[Stored records]
##########
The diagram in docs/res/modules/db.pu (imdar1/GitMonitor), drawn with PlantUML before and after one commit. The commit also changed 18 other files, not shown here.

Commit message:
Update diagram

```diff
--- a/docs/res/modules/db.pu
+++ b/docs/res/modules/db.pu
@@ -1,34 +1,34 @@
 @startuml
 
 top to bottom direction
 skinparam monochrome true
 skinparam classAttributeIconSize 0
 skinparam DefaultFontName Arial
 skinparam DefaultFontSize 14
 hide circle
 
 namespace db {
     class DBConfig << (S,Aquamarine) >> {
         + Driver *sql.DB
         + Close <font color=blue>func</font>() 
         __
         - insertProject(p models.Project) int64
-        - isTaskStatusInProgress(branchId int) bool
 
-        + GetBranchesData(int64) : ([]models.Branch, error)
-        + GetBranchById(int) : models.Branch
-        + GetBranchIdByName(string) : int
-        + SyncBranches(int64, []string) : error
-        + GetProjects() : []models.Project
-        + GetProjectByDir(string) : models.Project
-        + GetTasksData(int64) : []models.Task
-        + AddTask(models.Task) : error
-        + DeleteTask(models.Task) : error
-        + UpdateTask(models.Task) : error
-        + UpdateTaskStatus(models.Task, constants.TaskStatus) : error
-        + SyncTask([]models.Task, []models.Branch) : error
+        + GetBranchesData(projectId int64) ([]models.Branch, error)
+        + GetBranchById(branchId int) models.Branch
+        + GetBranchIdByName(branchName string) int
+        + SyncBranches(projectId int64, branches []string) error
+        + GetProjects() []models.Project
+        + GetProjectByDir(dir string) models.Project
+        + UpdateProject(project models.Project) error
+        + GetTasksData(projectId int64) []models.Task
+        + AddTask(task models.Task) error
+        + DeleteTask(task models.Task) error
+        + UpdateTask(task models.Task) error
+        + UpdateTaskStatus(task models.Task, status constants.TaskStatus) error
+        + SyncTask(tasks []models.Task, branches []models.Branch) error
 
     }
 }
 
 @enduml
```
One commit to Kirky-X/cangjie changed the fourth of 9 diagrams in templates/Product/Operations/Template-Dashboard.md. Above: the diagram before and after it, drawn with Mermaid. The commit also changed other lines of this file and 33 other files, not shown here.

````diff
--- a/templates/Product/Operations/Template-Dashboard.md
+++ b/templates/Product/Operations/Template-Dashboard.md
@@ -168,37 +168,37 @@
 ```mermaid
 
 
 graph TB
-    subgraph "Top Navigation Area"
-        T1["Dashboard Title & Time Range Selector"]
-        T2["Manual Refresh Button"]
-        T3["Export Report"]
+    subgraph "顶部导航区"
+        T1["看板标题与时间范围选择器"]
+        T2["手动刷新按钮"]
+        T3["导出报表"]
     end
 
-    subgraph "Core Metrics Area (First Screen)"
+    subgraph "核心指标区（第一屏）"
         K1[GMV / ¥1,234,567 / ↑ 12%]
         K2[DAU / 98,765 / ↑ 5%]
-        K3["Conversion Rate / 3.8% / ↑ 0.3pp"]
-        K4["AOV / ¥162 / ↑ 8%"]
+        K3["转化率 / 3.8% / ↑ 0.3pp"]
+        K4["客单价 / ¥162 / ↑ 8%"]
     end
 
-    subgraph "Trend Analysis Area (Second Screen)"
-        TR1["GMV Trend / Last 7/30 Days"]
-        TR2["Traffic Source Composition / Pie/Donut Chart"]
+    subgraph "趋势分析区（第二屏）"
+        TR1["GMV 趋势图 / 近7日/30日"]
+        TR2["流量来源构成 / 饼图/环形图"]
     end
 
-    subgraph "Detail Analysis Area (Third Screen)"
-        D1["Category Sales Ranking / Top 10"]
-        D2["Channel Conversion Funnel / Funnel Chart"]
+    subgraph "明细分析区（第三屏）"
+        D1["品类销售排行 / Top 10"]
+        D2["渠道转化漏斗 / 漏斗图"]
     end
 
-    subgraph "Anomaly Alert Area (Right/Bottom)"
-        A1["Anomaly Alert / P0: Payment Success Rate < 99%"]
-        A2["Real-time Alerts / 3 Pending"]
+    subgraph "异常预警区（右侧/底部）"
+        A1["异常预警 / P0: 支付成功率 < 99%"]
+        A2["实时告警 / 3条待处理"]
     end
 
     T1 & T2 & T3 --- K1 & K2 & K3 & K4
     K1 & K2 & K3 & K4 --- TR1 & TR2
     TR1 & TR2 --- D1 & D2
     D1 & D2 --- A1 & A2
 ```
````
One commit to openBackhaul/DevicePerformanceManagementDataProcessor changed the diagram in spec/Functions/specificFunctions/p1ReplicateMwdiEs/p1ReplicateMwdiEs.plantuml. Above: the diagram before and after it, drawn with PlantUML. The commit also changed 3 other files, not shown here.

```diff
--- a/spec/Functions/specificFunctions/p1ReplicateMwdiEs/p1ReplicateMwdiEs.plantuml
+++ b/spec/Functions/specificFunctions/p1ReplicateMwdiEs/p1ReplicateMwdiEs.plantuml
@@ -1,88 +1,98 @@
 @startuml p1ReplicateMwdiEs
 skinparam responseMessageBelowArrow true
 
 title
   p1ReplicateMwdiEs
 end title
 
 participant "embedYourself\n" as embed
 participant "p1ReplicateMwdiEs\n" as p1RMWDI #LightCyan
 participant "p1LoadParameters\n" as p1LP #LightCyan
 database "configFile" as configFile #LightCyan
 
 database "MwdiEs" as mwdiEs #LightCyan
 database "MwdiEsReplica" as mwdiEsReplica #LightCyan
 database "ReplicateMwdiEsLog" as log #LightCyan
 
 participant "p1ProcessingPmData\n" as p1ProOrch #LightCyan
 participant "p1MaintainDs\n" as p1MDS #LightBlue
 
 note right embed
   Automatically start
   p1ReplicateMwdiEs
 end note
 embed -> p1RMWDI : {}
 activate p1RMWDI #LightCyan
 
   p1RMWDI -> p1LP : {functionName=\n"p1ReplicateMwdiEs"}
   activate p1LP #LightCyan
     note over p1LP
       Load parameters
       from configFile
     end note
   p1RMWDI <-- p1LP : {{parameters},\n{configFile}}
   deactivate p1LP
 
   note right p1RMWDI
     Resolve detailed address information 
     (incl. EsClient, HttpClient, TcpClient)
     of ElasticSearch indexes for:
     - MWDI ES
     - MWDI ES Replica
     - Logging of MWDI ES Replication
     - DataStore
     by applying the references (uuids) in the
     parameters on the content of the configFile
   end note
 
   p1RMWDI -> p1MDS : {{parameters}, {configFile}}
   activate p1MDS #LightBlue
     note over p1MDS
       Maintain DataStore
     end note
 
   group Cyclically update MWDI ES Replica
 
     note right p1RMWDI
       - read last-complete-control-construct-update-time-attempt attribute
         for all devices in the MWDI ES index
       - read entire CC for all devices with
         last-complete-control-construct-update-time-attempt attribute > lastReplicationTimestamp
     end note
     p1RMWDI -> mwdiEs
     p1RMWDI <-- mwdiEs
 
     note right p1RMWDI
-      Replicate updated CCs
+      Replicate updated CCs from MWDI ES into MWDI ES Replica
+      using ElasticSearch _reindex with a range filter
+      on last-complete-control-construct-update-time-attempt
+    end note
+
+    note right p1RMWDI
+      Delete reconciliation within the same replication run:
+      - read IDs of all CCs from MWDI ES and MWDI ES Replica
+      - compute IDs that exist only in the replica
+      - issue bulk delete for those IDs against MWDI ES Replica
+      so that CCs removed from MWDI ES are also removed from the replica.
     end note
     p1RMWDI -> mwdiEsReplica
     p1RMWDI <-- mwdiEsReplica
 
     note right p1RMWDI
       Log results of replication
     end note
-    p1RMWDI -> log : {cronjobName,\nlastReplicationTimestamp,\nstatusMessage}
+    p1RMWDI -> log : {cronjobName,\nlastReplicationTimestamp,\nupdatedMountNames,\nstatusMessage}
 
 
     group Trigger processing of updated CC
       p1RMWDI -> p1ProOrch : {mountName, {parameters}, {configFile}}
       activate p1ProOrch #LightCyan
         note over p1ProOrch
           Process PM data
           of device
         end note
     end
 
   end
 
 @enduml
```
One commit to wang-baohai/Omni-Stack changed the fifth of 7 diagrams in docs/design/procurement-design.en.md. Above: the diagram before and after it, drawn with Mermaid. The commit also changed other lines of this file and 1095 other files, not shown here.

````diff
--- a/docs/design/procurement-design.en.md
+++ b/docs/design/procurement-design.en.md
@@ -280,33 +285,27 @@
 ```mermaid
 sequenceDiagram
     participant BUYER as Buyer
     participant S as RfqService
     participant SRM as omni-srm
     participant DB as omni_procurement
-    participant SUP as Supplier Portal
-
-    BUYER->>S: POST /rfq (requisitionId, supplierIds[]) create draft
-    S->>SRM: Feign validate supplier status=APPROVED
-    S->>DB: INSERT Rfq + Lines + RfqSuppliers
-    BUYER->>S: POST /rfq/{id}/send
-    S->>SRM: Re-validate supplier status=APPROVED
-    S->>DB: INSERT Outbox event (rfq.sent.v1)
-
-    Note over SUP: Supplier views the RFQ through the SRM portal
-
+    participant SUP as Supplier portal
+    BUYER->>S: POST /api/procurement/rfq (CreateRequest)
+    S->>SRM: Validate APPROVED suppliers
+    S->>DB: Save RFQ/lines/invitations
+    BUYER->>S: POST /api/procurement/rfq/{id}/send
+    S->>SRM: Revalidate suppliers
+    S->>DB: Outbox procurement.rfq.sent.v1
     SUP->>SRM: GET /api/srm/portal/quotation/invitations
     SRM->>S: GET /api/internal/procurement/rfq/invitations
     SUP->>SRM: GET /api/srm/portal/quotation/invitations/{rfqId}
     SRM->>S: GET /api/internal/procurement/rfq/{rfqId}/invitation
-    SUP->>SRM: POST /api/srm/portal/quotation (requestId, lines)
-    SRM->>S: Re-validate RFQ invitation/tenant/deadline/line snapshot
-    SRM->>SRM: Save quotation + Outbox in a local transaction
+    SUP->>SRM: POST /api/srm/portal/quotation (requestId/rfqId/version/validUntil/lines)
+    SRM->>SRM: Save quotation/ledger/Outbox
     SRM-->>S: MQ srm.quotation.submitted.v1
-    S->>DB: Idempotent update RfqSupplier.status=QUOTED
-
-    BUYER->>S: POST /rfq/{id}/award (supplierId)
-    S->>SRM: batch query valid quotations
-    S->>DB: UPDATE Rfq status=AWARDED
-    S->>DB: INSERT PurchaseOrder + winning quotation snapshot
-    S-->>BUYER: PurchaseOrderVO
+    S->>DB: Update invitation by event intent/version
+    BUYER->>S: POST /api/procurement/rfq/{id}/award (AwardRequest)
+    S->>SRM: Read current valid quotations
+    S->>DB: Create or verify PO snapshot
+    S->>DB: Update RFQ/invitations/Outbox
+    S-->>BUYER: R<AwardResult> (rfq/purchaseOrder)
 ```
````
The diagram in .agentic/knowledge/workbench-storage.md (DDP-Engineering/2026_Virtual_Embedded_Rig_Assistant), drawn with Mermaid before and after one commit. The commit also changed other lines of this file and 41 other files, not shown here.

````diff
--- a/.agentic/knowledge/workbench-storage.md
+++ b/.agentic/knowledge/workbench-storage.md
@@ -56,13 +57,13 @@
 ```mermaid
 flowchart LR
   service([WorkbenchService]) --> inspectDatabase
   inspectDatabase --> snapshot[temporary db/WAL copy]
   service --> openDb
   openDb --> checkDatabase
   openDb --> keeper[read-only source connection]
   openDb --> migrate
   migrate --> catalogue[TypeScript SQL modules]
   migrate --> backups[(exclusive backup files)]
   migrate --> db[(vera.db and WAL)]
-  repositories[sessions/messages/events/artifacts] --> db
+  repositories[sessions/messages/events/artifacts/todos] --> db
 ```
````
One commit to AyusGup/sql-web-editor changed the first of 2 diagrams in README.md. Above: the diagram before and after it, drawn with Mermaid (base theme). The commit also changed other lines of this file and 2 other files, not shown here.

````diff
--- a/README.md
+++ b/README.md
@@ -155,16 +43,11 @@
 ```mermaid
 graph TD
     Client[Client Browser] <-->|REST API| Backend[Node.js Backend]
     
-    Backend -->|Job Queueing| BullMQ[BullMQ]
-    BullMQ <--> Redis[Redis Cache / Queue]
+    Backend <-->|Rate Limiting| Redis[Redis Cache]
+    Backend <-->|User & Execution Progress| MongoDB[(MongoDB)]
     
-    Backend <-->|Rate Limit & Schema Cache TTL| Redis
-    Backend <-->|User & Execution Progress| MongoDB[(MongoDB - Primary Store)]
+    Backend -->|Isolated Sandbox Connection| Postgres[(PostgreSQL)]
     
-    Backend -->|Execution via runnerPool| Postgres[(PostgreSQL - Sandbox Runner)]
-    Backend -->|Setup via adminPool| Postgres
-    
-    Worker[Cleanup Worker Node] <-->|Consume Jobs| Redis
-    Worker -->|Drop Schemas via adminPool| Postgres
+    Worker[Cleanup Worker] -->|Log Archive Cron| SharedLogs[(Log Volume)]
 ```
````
##########
- EXERCISE BRIEF
What belongs in the answer is each line of the data that has the word "requestId".

- SOLUTION
-    SUP->>SRM: POST /api/srm/portal/quotation (requestId, lines)
+    SUP->>SRM: POST /api/srm/portal/quotation (requestId/rfqId/version/validUntil/lines)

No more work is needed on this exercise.